All promotion is about smoke and mirrors to some extent, and none more so than in boxing promotion. I’ve written before about the massaged truth behind exactly how many are actually watching boxing in China (rather than the “estimated” numbers, which are often then reported as fact).
Zou Shiming moved to 3-0 in his professional career with a one-sided points decision over Mexican Juan Tozcano in their six-round fight in Macau last weekend, but was it a convincing performance or just another tomato can victory? Again, it depends on who you believe. It’s telling, though, that six months into his China venture, Zou’s promoter Bob Arum has already conceded that the pay-per-view model won’t work (at least at the moment). That PPV model, of course, was the big reason why Arum tried to crack the China market in the first place.
Pac-Man, Zou Shiming have early start in Macau
Manny Pacquiao takes on Brandon Rios in Macau at around lunchtime on Sunday China time (to ensure a prime-time Saturday evening audience in the US). There was lots of talk from the Manny camp about how this one is for the Philippines given the recent typhoon, but that will all be forgotten when the bell goes. There was also a predictably entertaining build-up with trainers from each side getting into it in the gym – in other words, typical pre-bout stuff.
Top Rank promoter Bob Arum said he expects around 200 million homes in China to tune in to see the main event, which, as usual, is way, way beyond the realms of reality. Continue reading Weekly Wrap: Beckham, Pacquiao, Liverpool, Asian Cup & ATP

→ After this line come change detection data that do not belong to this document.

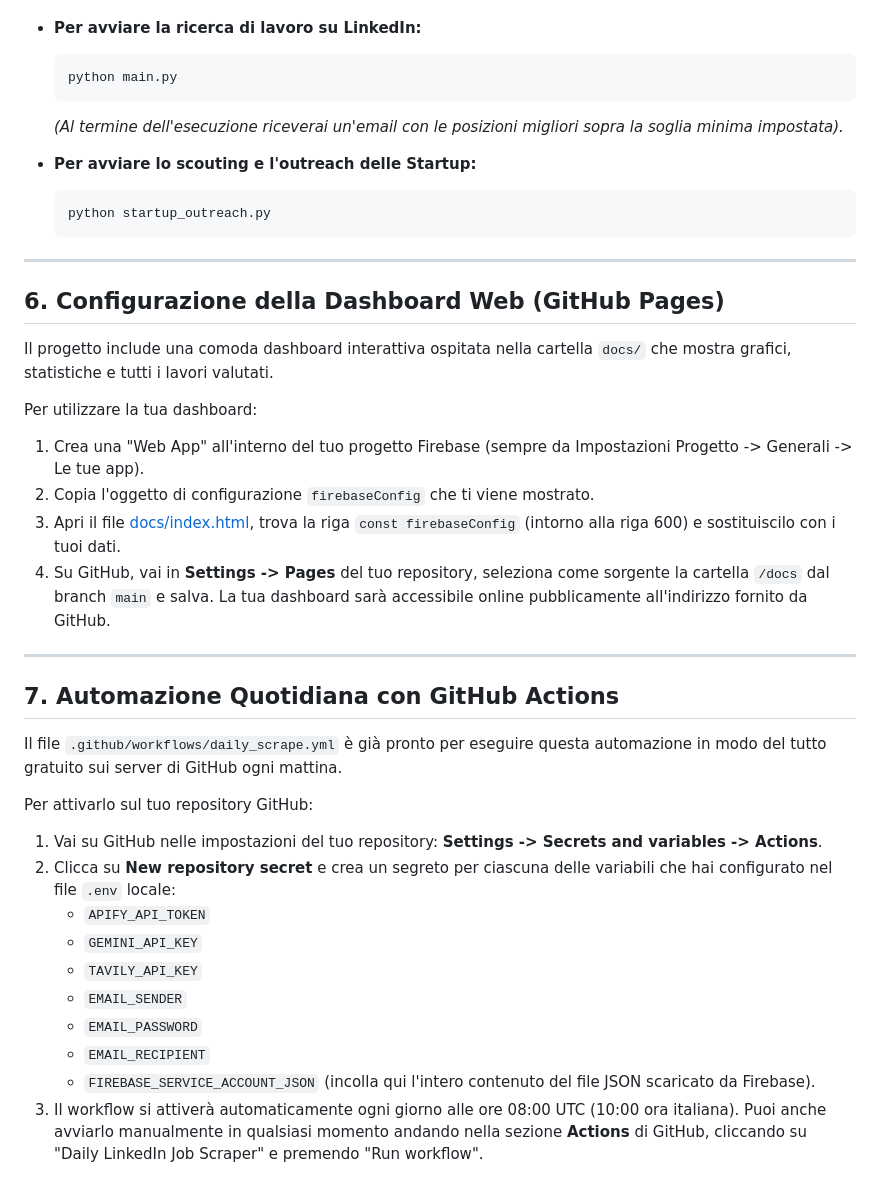
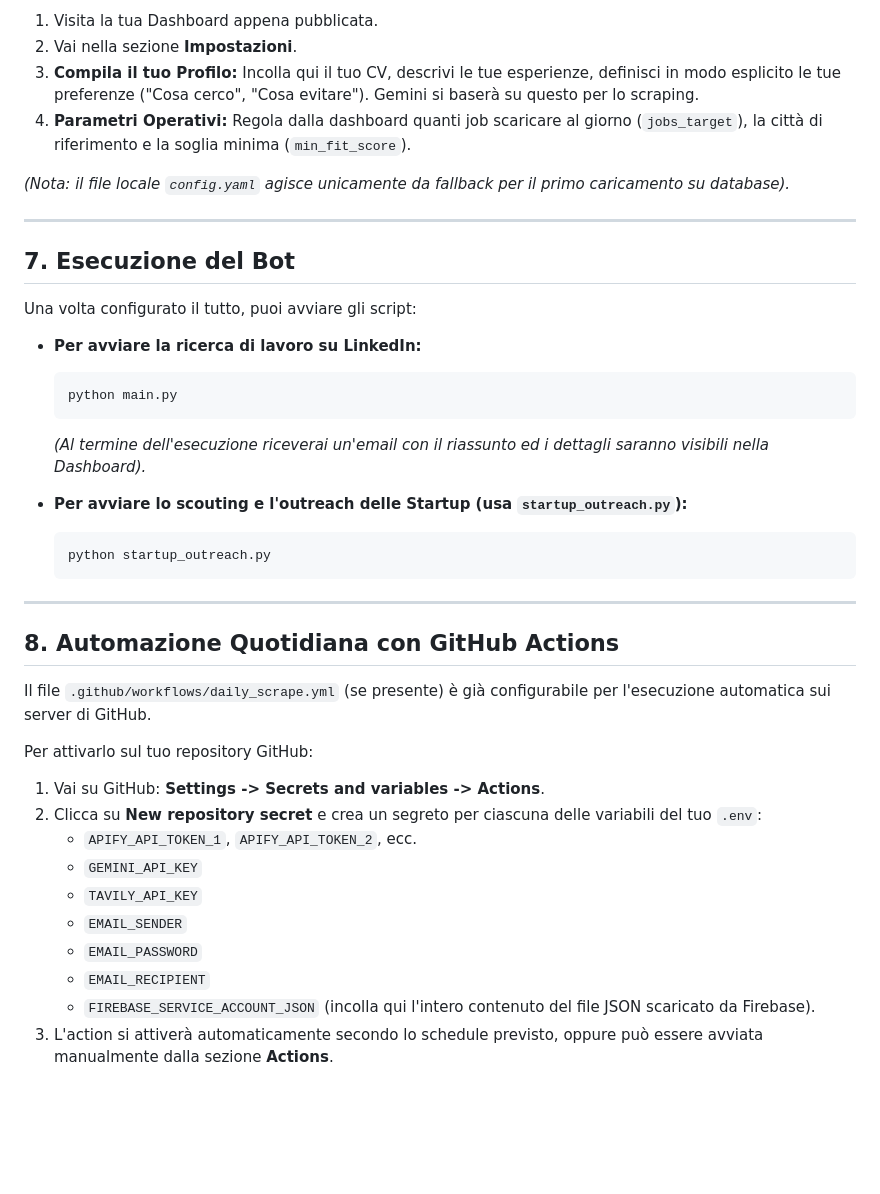
Before and after one commit to TeoPaso/linkedin_scraper, a Markdown page: README.md, the part around one of its changes. Rendered like a GitHub page; blank space fills up the shorter version.

````diff
--- a/README.md
+++ b/README.md
@@ -115,41 +114,41 @@ Una volta configurato il file `.env`, puoi avviare gli script dal terminale:
+1. Visita la tua Dashboard appena pubblicata.
+2. Vai nella sezione **Impostazioni**.
+3. **Compila il tuo Profilo:** Incolla qui il tuo CV, descrivi le tue esperienze, definisci in modo esplicito le tue preferenze ("Cosa cerco", "Cosa evitare"). Gemini si baserà su questo per lo scraping.
+4. **Parametri Operativi:** Regola dalla dashboard quanti job scaricare al giorno (`jobs_target`), la città di riferimento e la soglia minima (`min_fit_score`).
+
+*(Nota: il file locale `config.yaml` agisce unicamente da fallback per il primo caricamento su database).*
+
+---
+
+## 7. Esecuzione del Bot
+
+Una volta configurato il tutto, puoi avviare gli script:
 
 * **Per avviare la ricerca di lavoro su LinkedIn:**
   ```bash
   python main.py
   ```
-  *(Al termine dell'esecuzione riceverai un'email con le posizioni migliori sopra la soglia minima impostata).*
+  *(Al termine dell'esecuzione riceverai un'email con il riassunto ed i dettagli saranno visibili nella Dashboard).*
 
-* **Per avviare lo scouting e l'outreach delle Startup:**
+* **Per avviare lo scouting e l'outreach delle Startup (usa `startup_outreach.py`):**
   ```bash
   python startup_outreach.py
   ```
 
 ---
 
-## 6. Configurazione della Dashboard Web (GitHub Pages)
+## 8. Automazione Quotidiana con GitHub Actions
 
-Il progetto include una comoda dashboard interattiva ospitata nella cartella `docs/` che mostra grafici, statistiche e tutti i lavori valutati.
-
-Per utilizzare la tua dashboard:
-1. Crea una "Web App" all'interno del tuo progetto Firebase (sempre da Impostazioni Progetto -> Generali -> Le tue app).
-2. Copia l'oggetto di configurazione `firebaseConfig` che ti viene mostrato.
-3. Apri il file [docs/index.html](docs/index.html), trova la riga `const firebaseConfig` (intorno alla riga 600) e sostituiscilo con i tuoi dati.
-4. Su GitHub, vai in **Settings -> Pages** del tuo repository, seleziona come sorgente la cartella `/docs` dal branch `main` e salva. La tua dashboard sarà accessibile online pubblicamente all'indirizzo fornito da GitHub.
-
----
-
-## 7. Automazione Quotidiana con GitHub Actions
-
-Il file `.github/workflows/daily_scrape.yml` è già pronto per eseguire questa automazione in modo del tutto gratuito sui server di GitHub ogni mattina.
+Il file `.github/workflows/daily_scrape.yml` (se presente) è già configurabile per l'esecuzione automatica sui server di GitHub.
 
 Per attivarlo sul tuo repository GitHub:
-1. Vai su GitHub nelle impostazioni del tuo repository: **Settings -> Secrets and variables -> Actions**.
-2. Clicca su **New repository secret** e crea un segreto per ciascuna delle variabili che hai configurato nel file `.env` locale:
-   * `APIFY_API_TOKEN`
+1. Vai su GitHub: **Settings -> Secrets and variables -> Actions**.
+2. Clicca su **New repository secret** e crea un segreto per ciascuna delle variabili del tuo `.env`:
+   * `APIFY_API_TOKEN_1`, `APIFY_API_TOKEN_2`, ecc.
    * `GEMINI_API_KEY`
    * `TAVILY_API_KEY`
    * `EMAIL_SENDER`
    * `EMAIL_PASSWORD`
    * `EMAIL_RECIPIENT`
    * `FIREBASE_SERVICE_ACCOUNT_JSON` (incolla qui l'intero contenuto del file JSON scaricato da Firebase).
-3. Il workflow si attiverà automaticamente ogni giorno alle ore 08:00 UTC (10:00 ora italiana). Puoi anche avviarlo manualmente in qualsiasi momento andando nella sezione **Actions** di GitHub, cliccando su "Daily LinkedIn Job Scraper" e premendo "Run workflow".
+3. L'action si attiverà automaticamente secondo lo schedule previsto, oppure può essere avviata manualmente dalla sezione **Actions**.
````
Also changed, not shown: other parts of README.md (+44 -45 lines), SUMMARY.md (+14 -22 lines).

Below is my feature for That’s Beijing on Mike Tyson, who was recently in town to promote a cold/flu supplement that he will never use since, as he proudly announced, he has never had a cold. He was typically enthusiastic, despite admitting alcoholism just days before, and covered a range of topics – obesity, racing pigeons and 10-foot giants. Here’s an extract:
Filipino boxer Manny Pacquiao was in Beijing this week, along with legendary boxing promoter Bob Arum, to promote his fight against Brandon “Bam Bam” Rios at the end of November in Macao. I had the chance to interview Manny and some of his camp. Here’s what I found out:
Lists like SportsPro magazine’s Most Marketable Athletes [full list below] are equal parts inspired and enraging. I love the fact that Brazilian Paralympian Alan Oliveira (no. 17) is included, combining his age, talent and good looks with the undoubted boost to Brazilian sport that the next World Cup and Olympics will bring, almost as much as I hate the selection of Seth Jones (39), who is largely unknown even within his own sport, and, at 18, may not even play a single NHL game in the next three years even if he later develops into an All-Star.
Even Homer Simpson knows statistics can be used to prove anything. That’s particularly true in China, where data is not known for being the most reliable. Whether it’s GDP figures, box office numbers or internal accounting, numbers in China are best taken with a sack or two of salt.